## Instructions for the task
In the records below, tally every line containing "tier". Report only the total.

(Exercise material Opens)

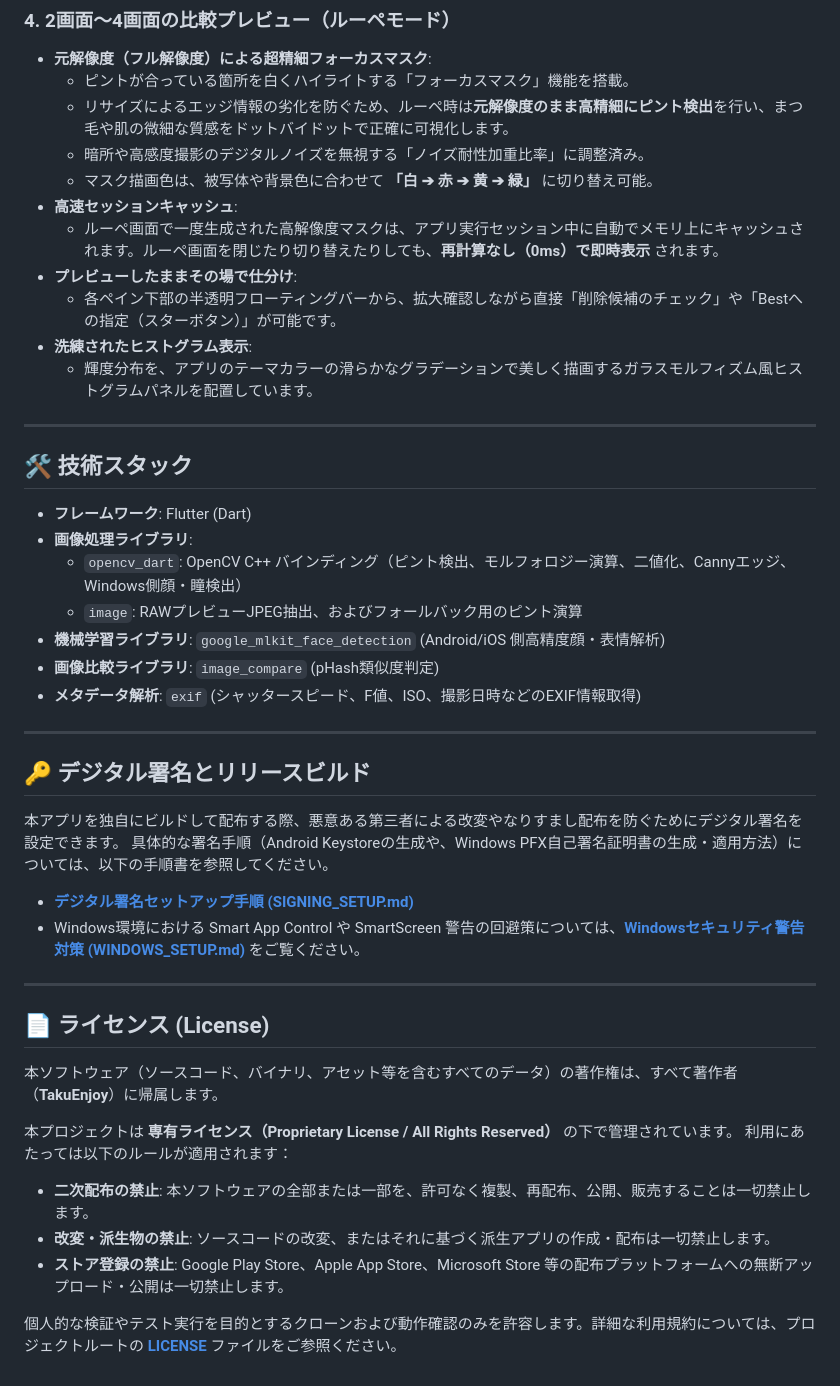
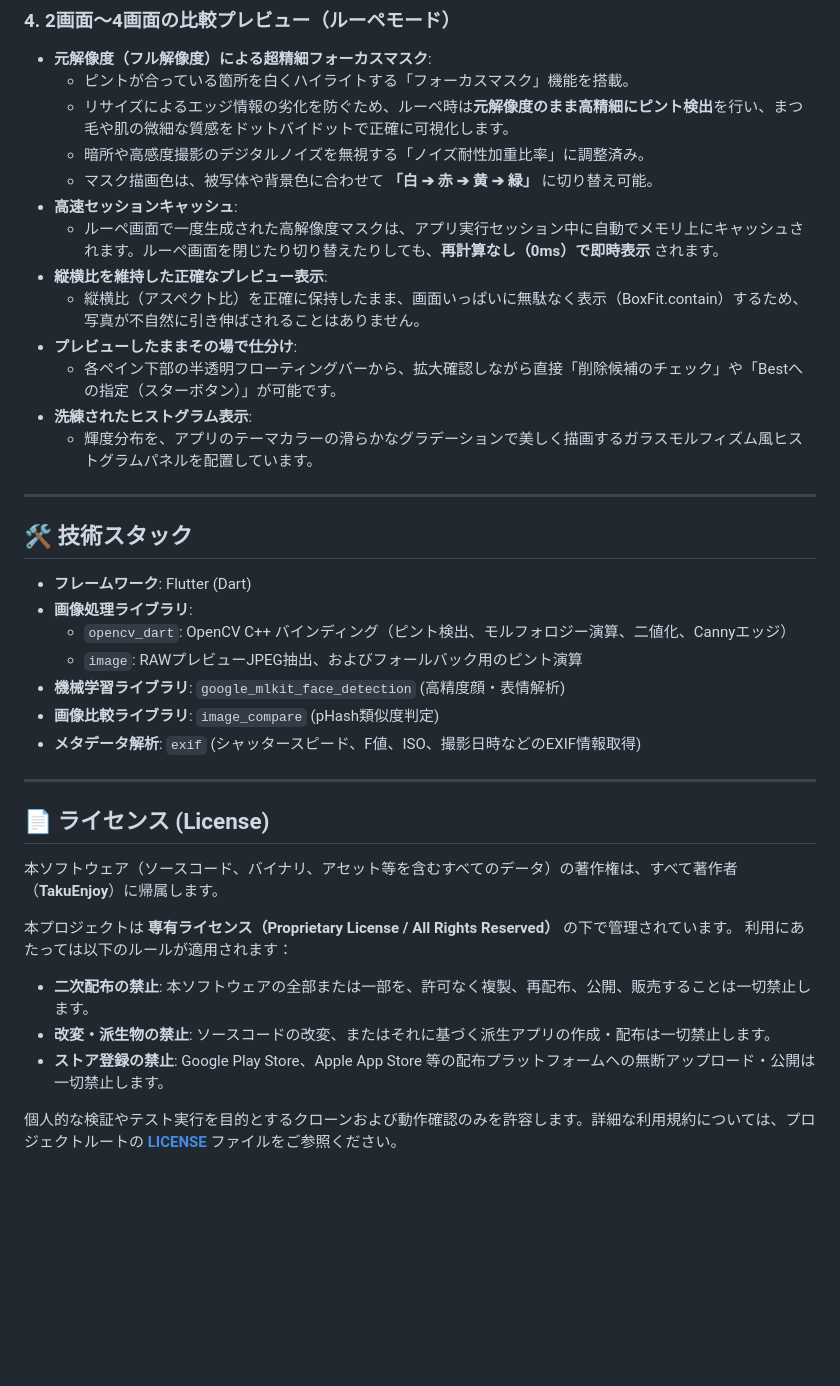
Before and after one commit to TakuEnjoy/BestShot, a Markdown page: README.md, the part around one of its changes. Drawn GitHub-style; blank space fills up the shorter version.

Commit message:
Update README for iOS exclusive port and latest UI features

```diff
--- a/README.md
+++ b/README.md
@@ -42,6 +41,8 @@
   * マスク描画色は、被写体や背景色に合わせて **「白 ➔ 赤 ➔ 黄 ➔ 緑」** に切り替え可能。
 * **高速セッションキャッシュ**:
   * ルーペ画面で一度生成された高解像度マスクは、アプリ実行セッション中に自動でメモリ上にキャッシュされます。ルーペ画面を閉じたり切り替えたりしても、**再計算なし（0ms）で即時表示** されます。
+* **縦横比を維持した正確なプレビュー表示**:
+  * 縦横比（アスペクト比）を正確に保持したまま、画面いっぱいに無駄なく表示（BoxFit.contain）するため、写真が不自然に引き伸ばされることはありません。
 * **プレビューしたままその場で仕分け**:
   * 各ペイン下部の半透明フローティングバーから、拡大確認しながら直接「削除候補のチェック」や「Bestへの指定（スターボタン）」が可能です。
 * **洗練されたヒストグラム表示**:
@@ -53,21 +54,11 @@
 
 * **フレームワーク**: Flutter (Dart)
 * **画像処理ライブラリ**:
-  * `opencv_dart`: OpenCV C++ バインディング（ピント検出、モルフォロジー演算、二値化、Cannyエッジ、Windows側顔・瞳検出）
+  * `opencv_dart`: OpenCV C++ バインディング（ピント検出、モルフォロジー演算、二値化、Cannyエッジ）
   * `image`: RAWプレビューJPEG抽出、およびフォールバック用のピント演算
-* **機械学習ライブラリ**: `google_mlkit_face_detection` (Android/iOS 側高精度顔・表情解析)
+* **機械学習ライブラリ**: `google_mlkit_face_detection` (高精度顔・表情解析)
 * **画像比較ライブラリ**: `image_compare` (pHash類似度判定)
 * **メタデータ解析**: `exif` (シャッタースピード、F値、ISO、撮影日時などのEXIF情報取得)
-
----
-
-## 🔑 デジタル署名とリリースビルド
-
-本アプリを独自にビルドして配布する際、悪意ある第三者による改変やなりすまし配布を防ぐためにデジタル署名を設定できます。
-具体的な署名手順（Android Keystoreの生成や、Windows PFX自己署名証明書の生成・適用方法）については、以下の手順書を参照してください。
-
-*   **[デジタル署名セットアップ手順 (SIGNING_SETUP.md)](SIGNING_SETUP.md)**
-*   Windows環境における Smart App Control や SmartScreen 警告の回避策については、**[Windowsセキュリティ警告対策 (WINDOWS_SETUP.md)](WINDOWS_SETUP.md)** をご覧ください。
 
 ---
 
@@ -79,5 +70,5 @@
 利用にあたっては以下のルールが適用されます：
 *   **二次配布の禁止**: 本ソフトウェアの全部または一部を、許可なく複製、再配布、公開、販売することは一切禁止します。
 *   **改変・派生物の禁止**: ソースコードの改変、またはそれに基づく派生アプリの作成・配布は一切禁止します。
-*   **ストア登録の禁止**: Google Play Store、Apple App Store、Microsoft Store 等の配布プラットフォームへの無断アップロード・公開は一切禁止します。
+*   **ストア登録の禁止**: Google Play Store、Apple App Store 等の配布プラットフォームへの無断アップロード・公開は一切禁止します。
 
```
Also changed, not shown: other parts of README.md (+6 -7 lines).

(Exercise material Closes)
(Exercise material Opens)

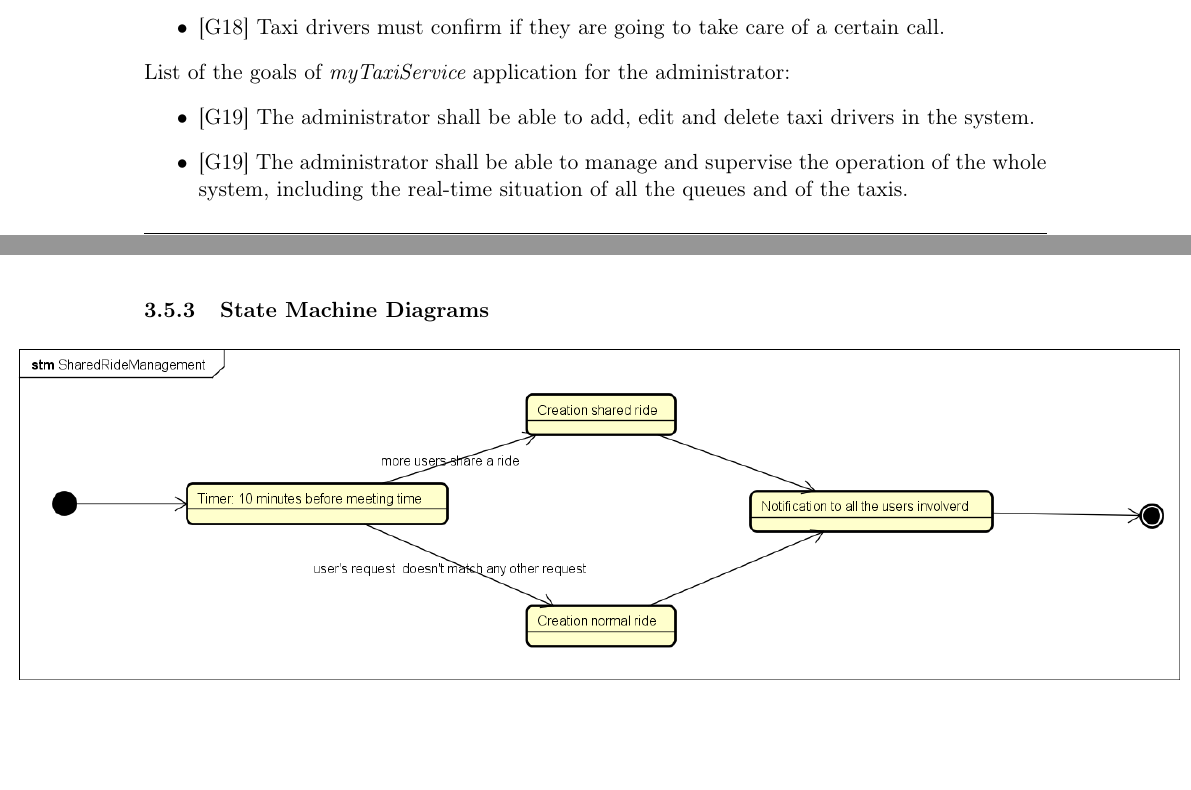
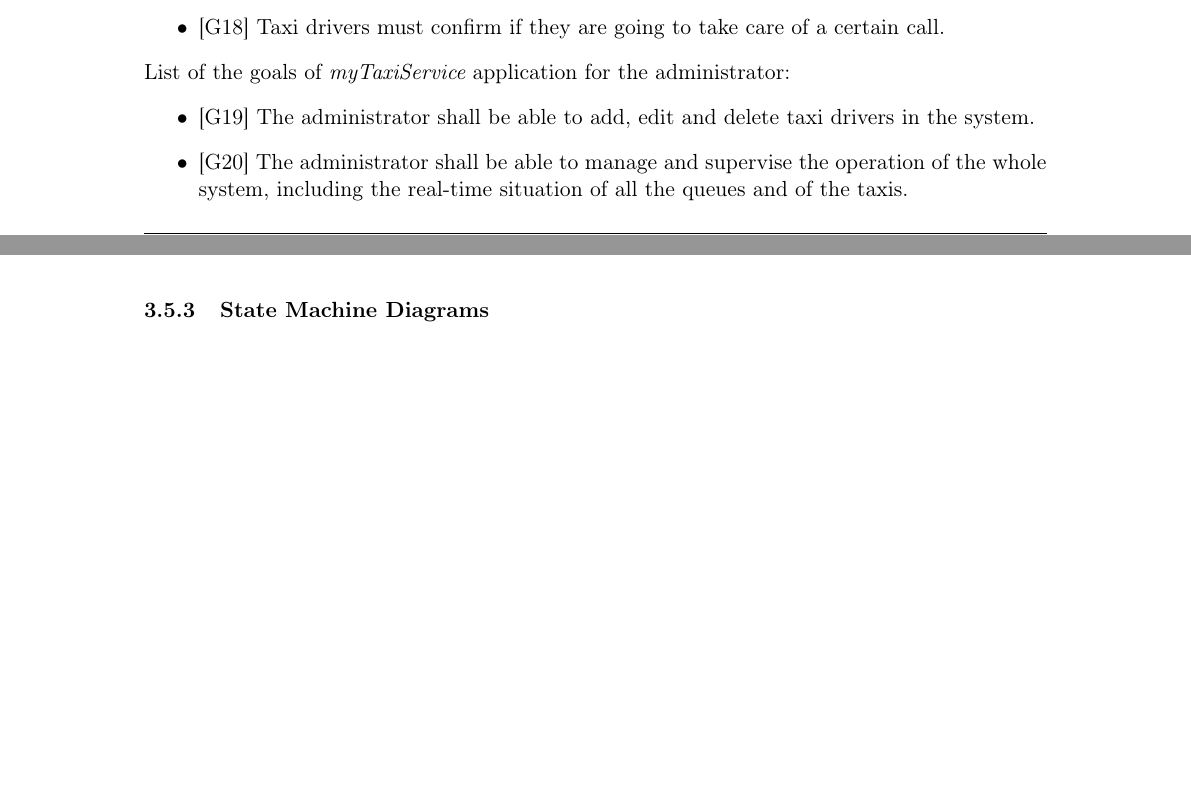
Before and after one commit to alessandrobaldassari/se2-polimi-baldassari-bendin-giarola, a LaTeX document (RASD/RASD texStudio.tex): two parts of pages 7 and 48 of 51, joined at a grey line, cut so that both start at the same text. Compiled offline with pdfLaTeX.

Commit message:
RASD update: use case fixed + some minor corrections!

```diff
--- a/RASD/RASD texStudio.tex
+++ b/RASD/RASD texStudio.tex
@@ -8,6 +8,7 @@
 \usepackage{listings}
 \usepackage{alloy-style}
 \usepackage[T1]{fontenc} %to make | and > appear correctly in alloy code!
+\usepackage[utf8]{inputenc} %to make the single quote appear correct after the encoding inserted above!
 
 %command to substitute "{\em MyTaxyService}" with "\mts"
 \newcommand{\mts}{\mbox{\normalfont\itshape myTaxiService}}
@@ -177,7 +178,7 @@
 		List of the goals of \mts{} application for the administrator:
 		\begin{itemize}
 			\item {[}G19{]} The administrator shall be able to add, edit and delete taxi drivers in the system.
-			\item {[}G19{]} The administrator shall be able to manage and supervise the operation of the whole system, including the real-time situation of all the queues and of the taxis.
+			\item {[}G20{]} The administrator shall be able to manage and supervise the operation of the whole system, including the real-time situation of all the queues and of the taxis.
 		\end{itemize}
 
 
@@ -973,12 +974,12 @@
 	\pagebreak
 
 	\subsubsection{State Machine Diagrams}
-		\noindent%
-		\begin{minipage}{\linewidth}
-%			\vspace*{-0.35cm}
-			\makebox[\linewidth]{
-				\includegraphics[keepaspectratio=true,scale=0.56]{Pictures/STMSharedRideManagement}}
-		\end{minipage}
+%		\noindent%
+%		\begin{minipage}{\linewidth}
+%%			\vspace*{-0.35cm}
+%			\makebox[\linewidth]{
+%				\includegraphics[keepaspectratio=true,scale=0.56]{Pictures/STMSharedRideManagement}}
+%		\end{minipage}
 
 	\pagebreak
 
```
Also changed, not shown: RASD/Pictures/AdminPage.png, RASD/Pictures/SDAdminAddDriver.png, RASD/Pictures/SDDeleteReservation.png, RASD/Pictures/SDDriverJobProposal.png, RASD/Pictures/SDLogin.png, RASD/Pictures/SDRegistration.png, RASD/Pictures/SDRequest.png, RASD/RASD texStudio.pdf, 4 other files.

(Exercise material Closes)
(Exercise material Opens)

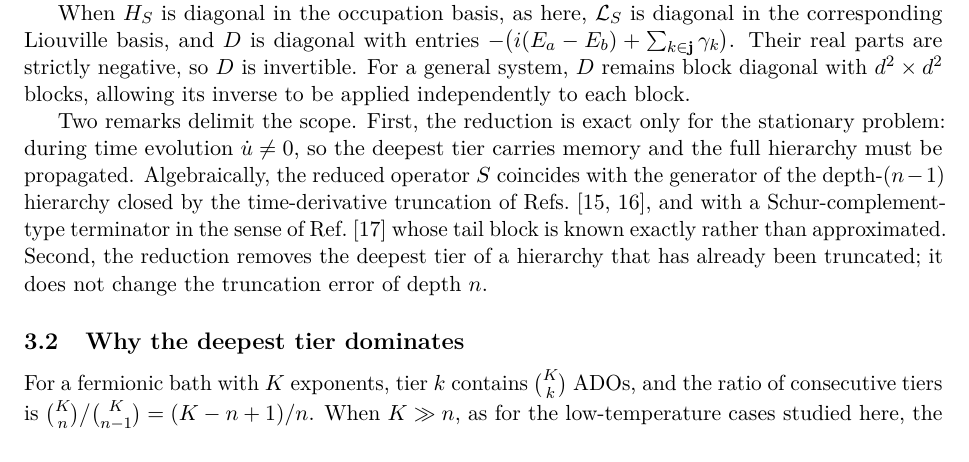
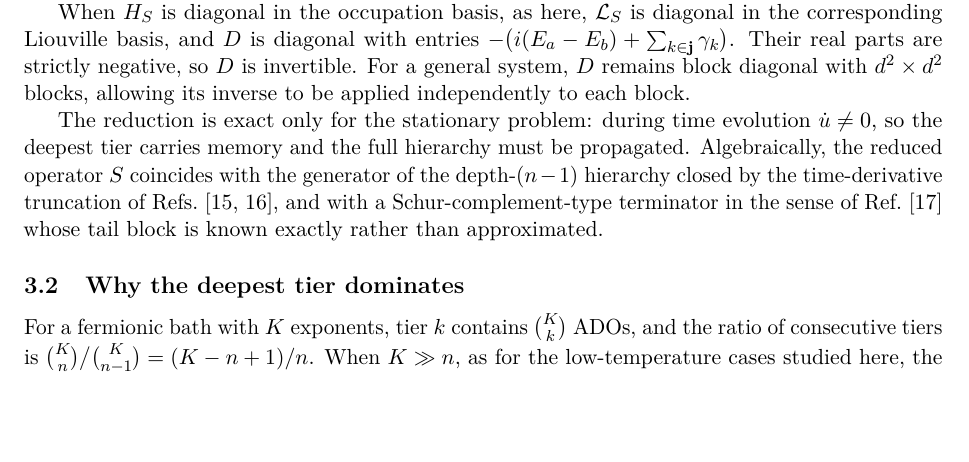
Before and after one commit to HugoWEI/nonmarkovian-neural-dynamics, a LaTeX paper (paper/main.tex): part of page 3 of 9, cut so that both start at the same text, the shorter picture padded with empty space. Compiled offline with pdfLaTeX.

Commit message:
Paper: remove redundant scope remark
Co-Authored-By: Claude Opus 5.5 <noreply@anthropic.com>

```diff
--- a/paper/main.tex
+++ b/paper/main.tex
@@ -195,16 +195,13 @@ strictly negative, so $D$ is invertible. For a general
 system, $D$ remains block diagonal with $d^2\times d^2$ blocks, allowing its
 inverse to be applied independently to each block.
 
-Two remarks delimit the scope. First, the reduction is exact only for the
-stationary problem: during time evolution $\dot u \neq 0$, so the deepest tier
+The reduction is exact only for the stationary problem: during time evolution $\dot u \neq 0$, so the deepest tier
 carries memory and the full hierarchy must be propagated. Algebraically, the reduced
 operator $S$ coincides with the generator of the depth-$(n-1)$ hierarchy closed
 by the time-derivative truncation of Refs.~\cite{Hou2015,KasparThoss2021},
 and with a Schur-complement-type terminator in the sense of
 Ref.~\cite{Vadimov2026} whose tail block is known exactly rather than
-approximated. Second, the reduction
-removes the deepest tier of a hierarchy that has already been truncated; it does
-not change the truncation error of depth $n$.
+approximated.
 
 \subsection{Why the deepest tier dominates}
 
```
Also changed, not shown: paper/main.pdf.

(Exercise material Closes)

## Exercise response
4